- **Exercise instructions**:
Without the pictures, retype each line below exactly as it stands.

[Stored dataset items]

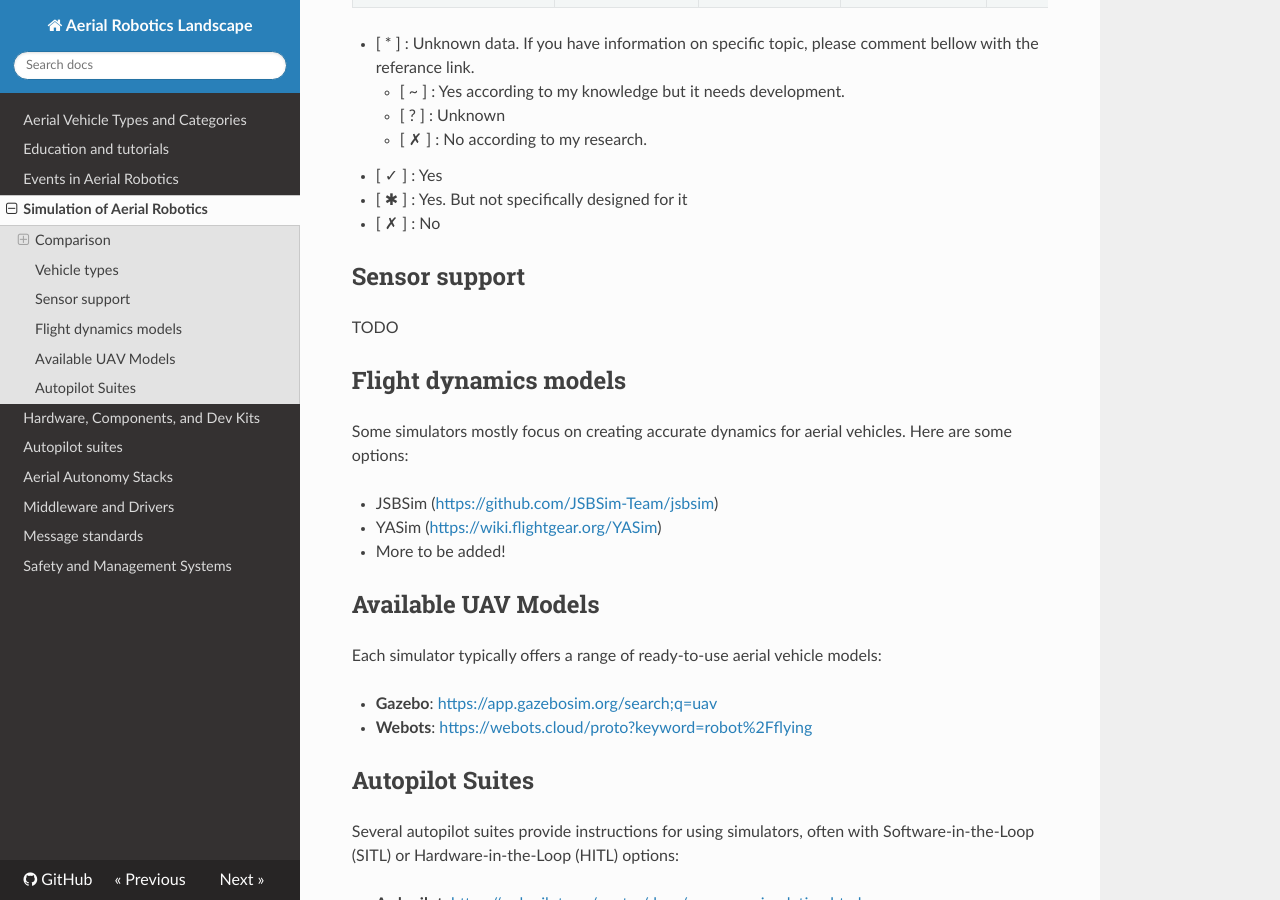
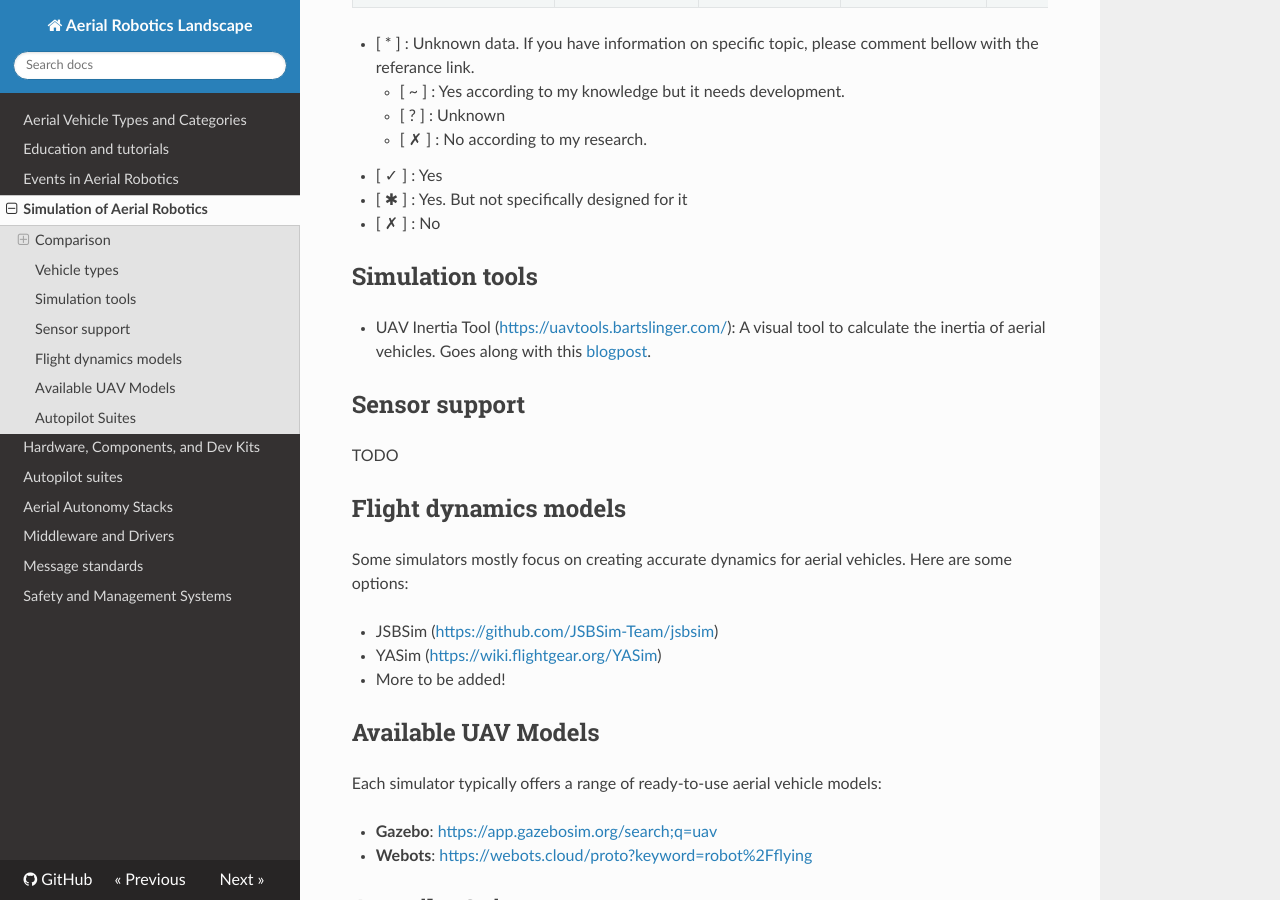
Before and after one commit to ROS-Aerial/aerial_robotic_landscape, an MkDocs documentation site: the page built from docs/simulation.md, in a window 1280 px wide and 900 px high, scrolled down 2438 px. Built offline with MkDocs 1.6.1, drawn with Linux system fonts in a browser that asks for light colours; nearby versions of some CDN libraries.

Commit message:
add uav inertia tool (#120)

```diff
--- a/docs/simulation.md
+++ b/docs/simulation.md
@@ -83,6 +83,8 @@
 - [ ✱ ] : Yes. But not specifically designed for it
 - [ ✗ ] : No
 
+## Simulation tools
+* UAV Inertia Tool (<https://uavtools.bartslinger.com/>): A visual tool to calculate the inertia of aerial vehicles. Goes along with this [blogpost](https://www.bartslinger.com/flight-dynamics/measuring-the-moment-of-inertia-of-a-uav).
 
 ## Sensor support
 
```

- **Answer to this problem**:
Before and after one commit to ROS-Aerial/aerial_robotic_landscape, an MkDocs documentation site: the page built from docs/simulation.md, in a window 1280 px wide and 900 px high, scrolled down 2438 px. Built offline with MkDocs 1.6.1, drawn with Linux system fonts in a browser that asks for light colours; nearby versions of some CDN libraries.

Commit message:
add uav inertia tool (#120)

```diff
--- a/docs/simulation.md
+++ b/docs/simulation.md
@@ -83,6 +83,8 @@
 - [ ✱ ] : Yes. But not specifically designed for it
 - [ ✗ ] : No
 
+## Simulation tools
+* UAV Inertia Tool (<https://uavtools.bartslinger.com/>): A visual tool to calculate the inertia of aerial vehicles. Goes along with this [blogpost](https://www.bartslinger.com/flight-dynamics/measuring-the-moment-of-inertia-of-a-uav).
 
 ## Sensor support
 
```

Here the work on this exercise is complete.